In the sense of the enlightenment that the light of Christ brings to a nocturnal mental struggle, this self-distance represents a redemption from her mental torment. With this thoroughly personalised promise, Eliot’s heroine falls asleep and wakes up at dawn with the question on her lips of how to act, now, today already. In this morning light, she goes to the window. Her gaze falls on a modern Holy Family: “On the country road was a man with a bundle on his back and a woman carrying her infant, in the field she saw moving figures – perhaps the shepherd with his dog. Far away in the stretched sky was the mother-of-pearl light; and she felt the greatness of the world and the manifold awakening of men to labour and endurance. She herself was a part of this random, pulsating life, and could neither gaze upon it as a mere spectator from her homely retreat, nor close her eyes to it in selfish lamentation.” The light of the morning star, with which a knowledge gained in the night can be carried over into a new day, makes a new day possible in the first place, this light provides the adequate correspondence for the still completely open decision to act.
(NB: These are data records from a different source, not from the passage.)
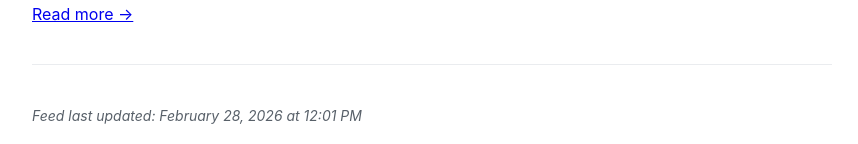
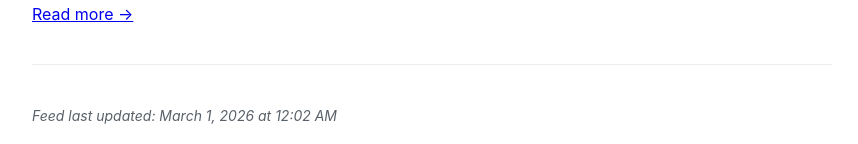
Before and after one commit to Oregand/oregand.github.io, a Jekyll site: the page copilot-feed.html, which Jekyll copies as it is, in a window 1280 px wide and 900 px high, scrolled down 2054 px. Shown: the part 753-897 px from the top of the window, without its empty margins (208-1066 px from the left). Built offline with Jekyll 4.4.1, drawn with Linux system fonts in a browser that asks for light colours.

Commit message:
Update RSS feed

```diff
--- a/copilot-feed.html
+++ b/copilot-feed.html
@@ -194,7 +194,7 @@ The post GPT-5.3-Codex is now available in github.com, GitHub Mobile, and Visual
   </div>
 
   <div class="update-info">
-    Feed last updated: February 28, 2026 at 12:01 PM
+    Feed last updated: March 1, 2026 at 12:02 AM
   </div>
 </body>
 </html>
```
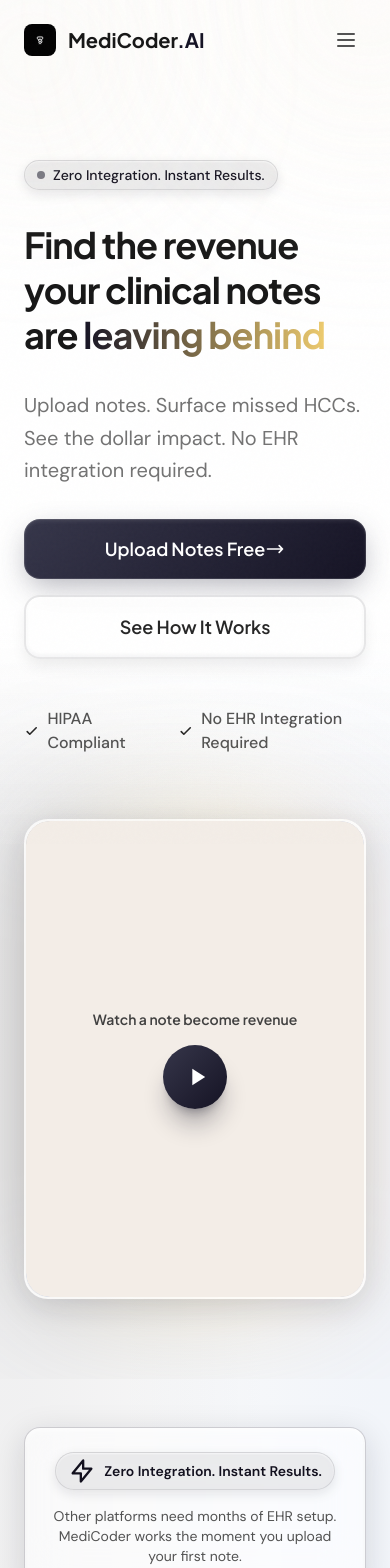
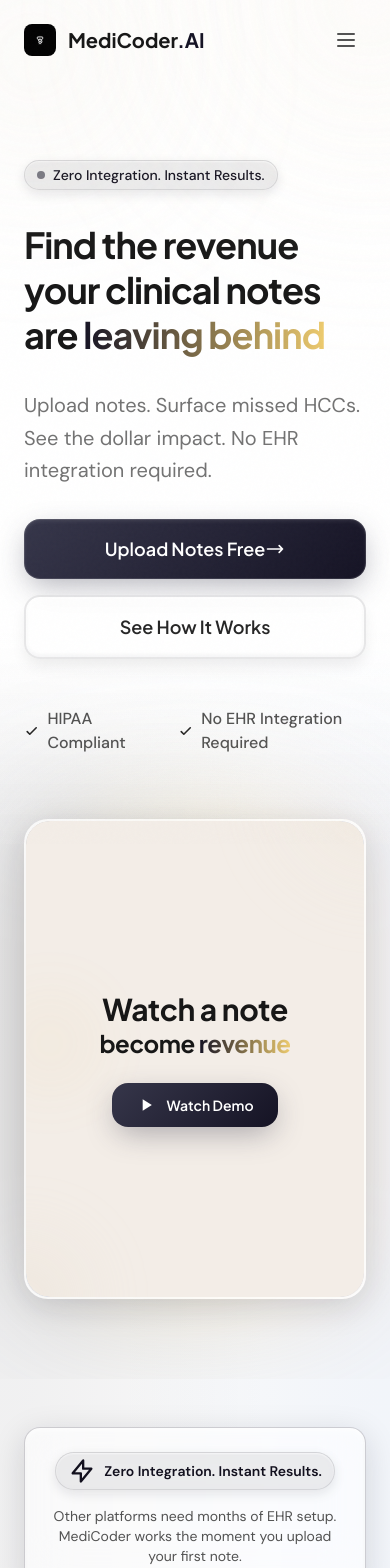
Before and after one commit to MediCoderAI/medicoder-marketing, a React (Vite) app: page / in a window 390 px wide. Shown: the top 1568 px of the page. Built offline with nearby package versions, Linux system fonts and the light colour scheme.

Commit message:
added syling to hero component

```diff
--- a/src/App.jsx
+++ b/src/App.jsx
@@ -410,18 +410,35 @@ function HeroSection() {
               </div>
 
               {/* Play overlay */}
-              <div className={`absolute inset-0 z-10 flex flex-col items-center justify-center rounded-3xl transition-all duration-500 ${
+              <div className={`absolute inset-0 z-10 flex flex-col items-center justify-center rounded-3xl overflow-hidden transition-all duration-500 ${
                 isPlaying ? 'opacity-0 pointer-events-none' : 'opacity-100'
               }`} style={{ background: '#f3ede7' }}>
-                <p className="font-display font-semibold text-medi-gray-700 text-sm sm:text-base mb-4">Watch a note become revenue</p>
+                {/* Gradient orbs */}
+                <div className="absolute -top-20 -right-20 w-48 h-48 rounded-full opacity-60 pointer-events-none" style={{
+                  background: 'radial-gradient(circle, rgba(230, 220, 200, 0.8) 0%, rgba(245, 235, 220, 0.4) 40%, transparent 70%)',
+                  filter: 'blur(40px)',
+                  animation: 'gradient-shift 20s ease-in-out infinite'
+                }} />
+                <div className="absolute -bottom-16 -left-16 w-40 h-40 rounded-full opacity-50 pointer-events-none" style={{
+                  background: 'radial-gradient(circle, rgba(222, 207, 187, 0.7) 0%, rgba(230, 220, 200, 0.4) 40%, transparent 70%)',
+                  filter: 'blur(40px)',
+                  animation: 'gradient-shift 25s ease-in-out infinite reverse'
+                }} />
+                <div className="absolute top-1/3 -left-10 w-32 h-32 rounded-full opacity-40 pointer-events-none" style={{
+                  background: 'radial-gradient(circle, rgba(238, 204, 111, 0.3) 0%, transparent 70%)',
+                  filter: 'blur(30px)',
+                  animation: 'gradient-rotate 30s linear infinite'
+                }} />
+                <h3 className="relative font-display font-bold text-medi-gray-900 mb-6 text-center tracking-tight"><span className="text-3xl sm:text-4xl">Watch a note</span><br /><span className="text-2xl sm:text-3xl">become <span className="gradient-text">revenue</span></span></h3>
                 <button
                   onClick={handlePlay}
-                  className="w-16 h-16 sm:w-20 sm:h-20 rounded-full flex items-center justify-center shadow-xl shadow-medi-green-500/30 hover:shadow-2xl hover:shadow-medi-green-500/40 hover:scale-110 transition-all duration-300"
-                  style={{ background: 'linear-gradient(135deg, #36364a 0%, #151324 100%)' }}
+                  className="relative inline-flex items-center gap-2.5 px-6 py-3 sm:px-8 sm:py-4 rounded-2xl font-display font-semibold text-white text-sm sm:text-base hover:-translate-y-1 hover:shadow-2xl hover:shadow-medi-green-500/30 transition-all duration-300"
+                  style={{ background: 'linear-gradient(135deg, #36364a 0%, #151324 100%)', boxShadow: '0 10px 30px -5px rgba(54, 54, 74, 0.4)' }}
                 >
-                  <svg className="w-7 h-7 sm:w-8 sm:h-8 text-white ml-1" fill="currentColor" viewBox="0 0 24 24">
+                  <svg className="w-5 h-5" fill="currentColor" viewBox="0 0 24 24">
                     <path d="M8 5v14l11-7z" />
                   </svg>
+                  Watch Demo
                 </button>
               </div>
             </div>
```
If the inspiring morning star takes up the light of a divine illumination in the night, then this beautiful glow is also the light by which those who are ready to step into a new day may orient themselves, even if one neither knows what this action will look like nor can calculate the consequences of this promise. One only knows that there has been a morning and that after every future night there will also be a new morning.
– Elisabeth Bronfen, Stanley Cavell. An Introduction, Hamburg 2009
– Elisabeth Bronfen, Thought Deeper than Day. A Cultural History of the Night, Munich 2008
– George Eliot, Middlemarch. Translated from the English by Ilse Leisi, Zurich 1962
– Arthur Schnitzler, Traumnovelle, in: Traumnovelle und andere Erzählungen, Frankfurt a. M. 1986
This text has been translated with DeepL (www.deepl.com).